As many of you know, we have been blowing the whistle for a few years about "review" websites that are actually affiliate sites. For those who need a bit of an education or haven't read our past writings, an affiliate website is one that links over to a manufacturer's or retailer's website AND is paid a commission if you buy anything from the destination website.

As most of you know, for years we didn't even accept advertising but as our costs of doing our reviews has grown, we now accept display advertising similar to Google- meaning that if you click on one of our clearly marked sponsored links, that advertiser pays us a small click through rate regardless if you buy anything from their site or not. This is NOT how an affiliate site works. The affiliate site only gets paid if a consumer buys a product at the destination site so while Treadmill Doctor doesn't have any monetary reason to steer consumers to one brand or another since all the advertisers pay the same click through rate, an affiliate site is motivated to convince you to buy a particular product from the website that pays them the highest commission.

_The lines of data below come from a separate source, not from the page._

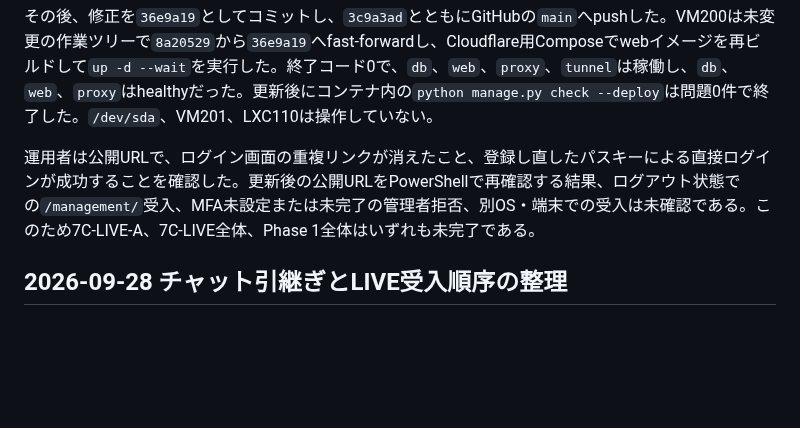
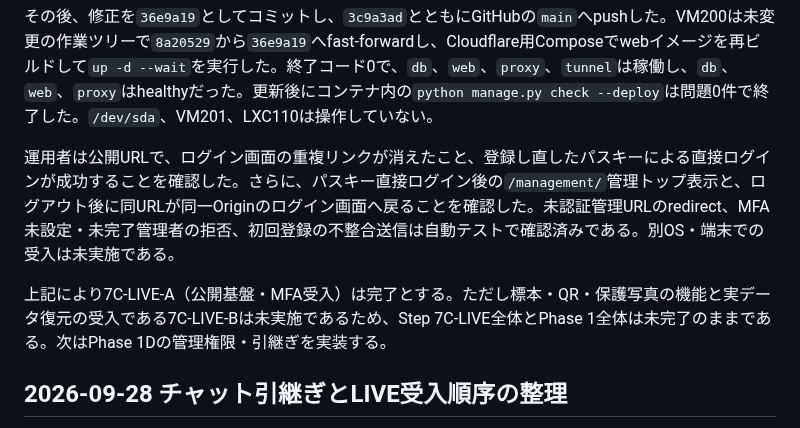
Before and after one commit to kade-6174/Acervo, a Markdown page: STATUS.md, the part around the change. GitHub-like rendering; blank space fills up the shorter version.

Commit message:
公開管理画面の受入完了を記録する

```diff
--- a/STATUS.md
+++ b/STATUS.md
@@ -30,7 +30,9 @@ Codexブラウザからの公開URLへのアクセスは`ERR_BLOCKED_BY_CLIENT`
 
 その後、修正を`36e9a19`としてコミットし、`3c9a3ad`とともにGitHubの`main`へpushした。VM200は未変更の作業ツリーで`8a20529`から`36e9a19`へfast-forwardし、Cloudflare用Composeでwebイメージを再ビルドして`up -d --wait`を実行した。終了コード0で、`db`、`web`、`proxy`、`tunnel`は稼働し、`db`、`web`、`proxy`はhealthyだった。更新後にコンテナ内の`python manage.py check --deploy`は問題0件で終了した。`/dev/sda`、VM201、LXC110は操作していない。
 
-運用者は公開URLで、ログイン画面の重複リンクが消えたこと、登録し直したパスキーによる直接ログインが成功することを確認した。更新後の公開URLをPowerShellで再確認する結果、ログアウト状態での`/management/`受入、MFA未設定または未完了の管理者拒否、別OS・端末での受入は未確認である。このため7C-LIVE-A、7C-LIVE全体、Phase 1全体はいずれも未完了である。
+運用者は公開URLで、ログイン画面の重複リンクが消えたこと、登録し直したパスキーによる直接ログインが成功することを確認した。さらに、パスキー直接ログイン後の`/management/`管理トップ表示と、ログアウト後に同URLが同一Originのログイン画面へ戻ることを確認した。未認証管理URLのredirect、MFA未設定・未完了管理者の拒否、初回登録の不整合送信は自動テストで確認済みである。別OS・端末での受入は未実施である。
+
+上記により7C-LIVE-A（公開基盤・MFA受入）は完了とする。ただし標本・QR・保護写真の機能と実データ復元の受入である7C-LIVE-Bは未実施であるため、Step 7C-LIVE全体とPhase 1全体は未完了のままである。次はPhase 1Dの管理権限・引継ぎを実装する。
 
 ## 2026-09-28 チャット引継ぎとLIVE受入順序の整理
 
```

There are a couple of "treadmill review" affiliate sites that clearly state the nature of their game and to those, we compliment you on your transparency but on the whole, the affiliate world is full of those pushing Sole and Smooth products especially because they get up to an 8% commission on these products. On a $1,500 treadmill, that's a $120 payday?not a bad take for just being a cheerleader for a particular treadmill. The problem is that most of these sites mask themselves as "review" sites when all they are is a promotional website.

We thought that this was going to continue ad nauseum but to our surprise, the government is finally getting serious. According to an article in the Wall Street Journal on April 23, 2009, the FTC (Federal Trade Commission) is getting serious about websites and bloggers that pose as review sites and are actually affiliate websites. According to the Journal, the FTC is proposing legislation that holds companies liable for misleading claims and a decision is expected as early as this summer. Under the proposal, not only will the affiliate site be held liable but also the manufacturer or retailer that pays the commission will also be held liable. That is good news for consumers. According to the proposed guidelines, the websites will have an opportunity to stop the deception but if it does not stop, the FTC will be able to force these scoundrels to repay consumers.

As the Journal points out, it has been like the "wild west" on the Internet for some time. The problem has been not that the Internet has been the wild west but rather that many of the "review" sites have been like Jesse James. Although the products the affiliate sites have been pushing aren't bad and in many cases are superior products there ought to be full transparency. We have always thought that if you are being paid to formulate an opinion, you ought to let the consumer know.

If you have been snookered by an affiliate site, you can file a formal consumer complaint with the FTC at